===== SUPPLIED MATERIAL
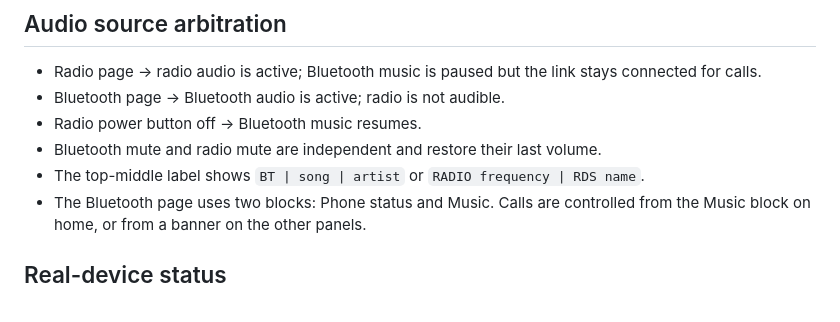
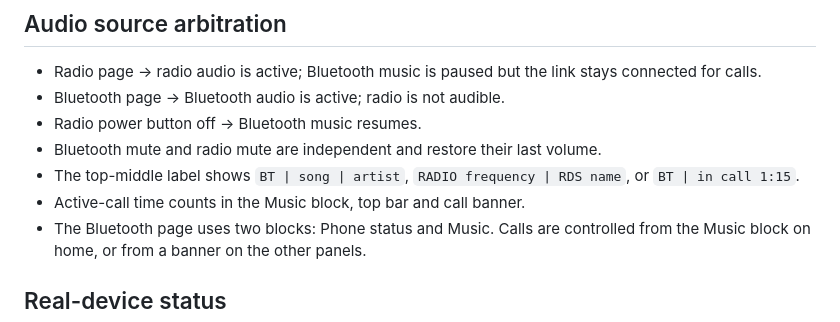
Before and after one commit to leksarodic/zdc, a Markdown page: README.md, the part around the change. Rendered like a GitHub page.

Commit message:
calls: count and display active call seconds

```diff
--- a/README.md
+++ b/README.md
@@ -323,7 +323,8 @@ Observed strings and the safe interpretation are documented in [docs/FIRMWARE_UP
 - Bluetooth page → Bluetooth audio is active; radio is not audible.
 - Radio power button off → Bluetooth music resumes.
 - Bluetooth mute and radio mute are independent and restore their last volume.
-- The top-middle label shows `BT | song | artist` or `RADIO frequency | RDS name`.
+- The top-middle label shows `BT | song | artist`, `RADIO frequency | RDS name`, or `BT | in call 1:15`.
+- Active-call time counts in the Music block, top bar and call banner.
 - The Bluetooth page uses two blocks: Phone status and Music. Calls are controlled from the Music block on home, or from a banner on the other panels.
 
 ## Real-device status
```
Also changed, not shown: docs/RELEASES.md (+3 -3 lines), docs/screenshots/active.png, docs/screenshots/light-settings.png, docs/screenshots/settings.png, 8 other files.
==========
===== SUPPLIED MATERIAL
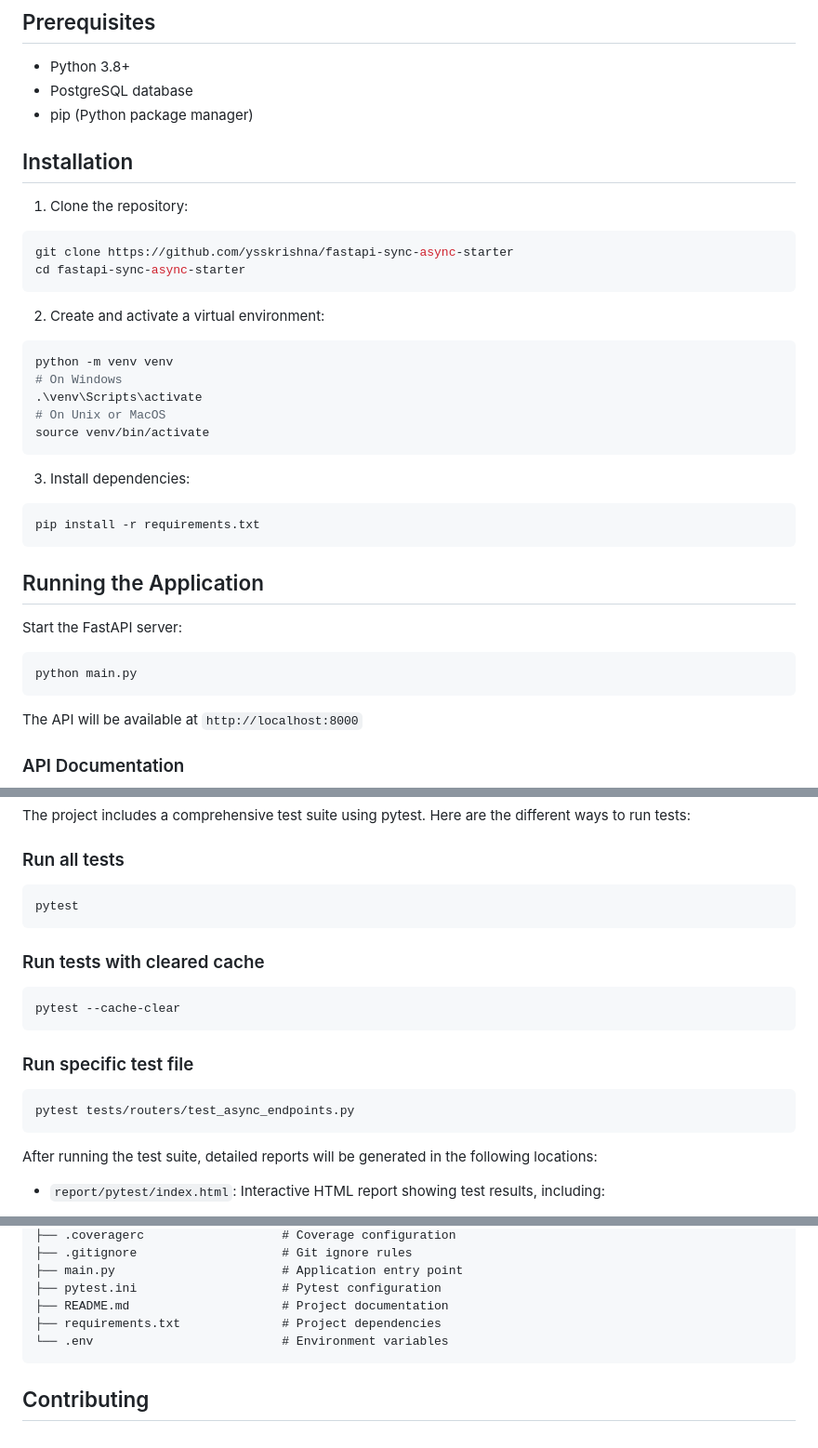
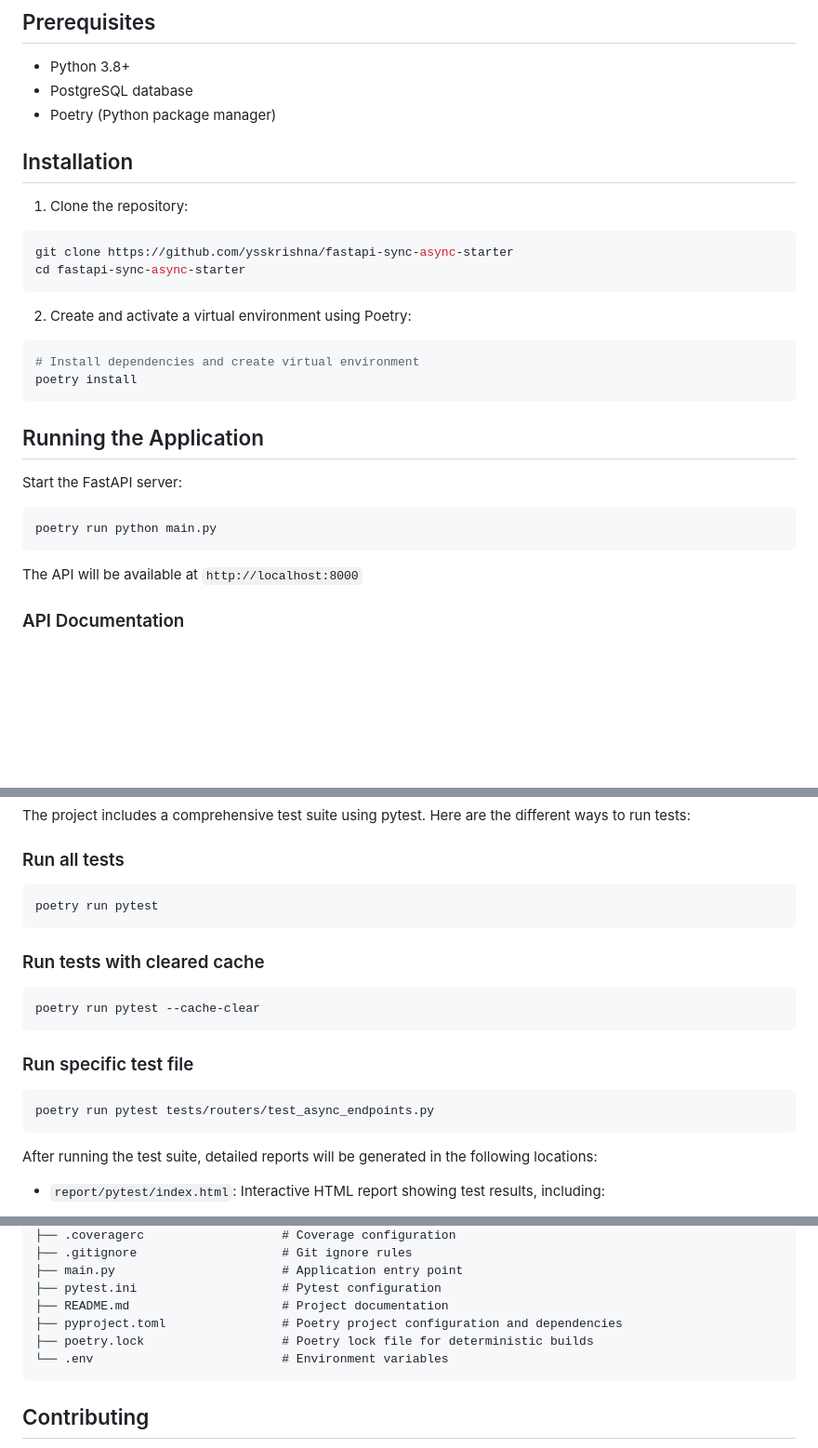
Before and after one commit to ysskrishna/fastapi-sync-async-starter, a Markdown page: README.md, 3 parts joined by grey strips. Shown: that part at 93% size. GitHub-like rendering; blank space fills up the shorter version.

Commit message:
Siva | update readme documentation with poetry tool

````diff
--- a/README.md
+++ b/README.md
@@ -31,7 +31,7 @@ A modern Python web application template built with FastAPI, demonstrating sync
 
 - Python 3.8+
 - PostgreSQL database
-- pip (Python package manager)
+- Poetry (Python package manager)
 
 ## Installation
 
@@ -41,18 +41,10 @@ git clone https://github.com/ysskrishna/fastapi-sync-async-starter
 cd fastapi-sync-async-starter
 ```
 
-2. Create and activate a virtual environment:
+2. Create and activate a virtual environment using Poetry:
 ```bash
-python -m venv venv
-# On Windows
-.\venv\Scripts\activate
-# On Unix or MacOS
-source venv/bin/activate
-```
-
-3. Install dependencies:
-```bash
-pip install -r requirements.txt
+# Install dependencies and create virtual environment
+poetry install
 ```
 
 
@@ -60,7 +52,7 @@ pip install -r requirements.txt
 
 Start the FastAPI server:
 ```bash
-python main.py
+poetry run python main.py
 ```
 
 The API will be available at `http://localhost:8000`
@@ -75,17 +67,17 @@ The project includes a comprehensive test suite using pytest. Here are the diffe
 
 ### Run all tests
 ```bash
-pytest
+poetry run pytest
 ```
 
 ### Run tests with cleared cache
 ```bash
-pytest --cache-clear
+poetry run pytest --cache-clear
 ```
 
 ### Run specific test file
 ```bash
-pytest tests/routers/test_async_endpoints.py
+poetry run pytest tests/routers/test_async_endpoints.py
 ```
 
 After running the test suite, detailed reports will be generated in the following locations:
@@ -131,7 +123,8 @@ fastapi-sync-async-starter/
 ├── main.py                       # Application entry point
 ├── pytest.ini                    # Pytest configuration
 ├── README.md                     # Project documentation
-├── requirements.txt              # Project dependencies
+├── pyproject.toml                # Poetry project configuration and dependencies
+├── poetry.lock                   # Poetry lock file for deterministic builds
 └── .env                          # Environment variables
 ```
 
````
==========
» WORK ORDER: Show me all lines in the records that contain "activate".

» SOLUTION TO THIS PROBLEM:
-2. Create and activate a virtual environment:
+2. Create and activate a virtual environment using Poetry:
-.\venv\Scripts\activate
-source venv/bin/activate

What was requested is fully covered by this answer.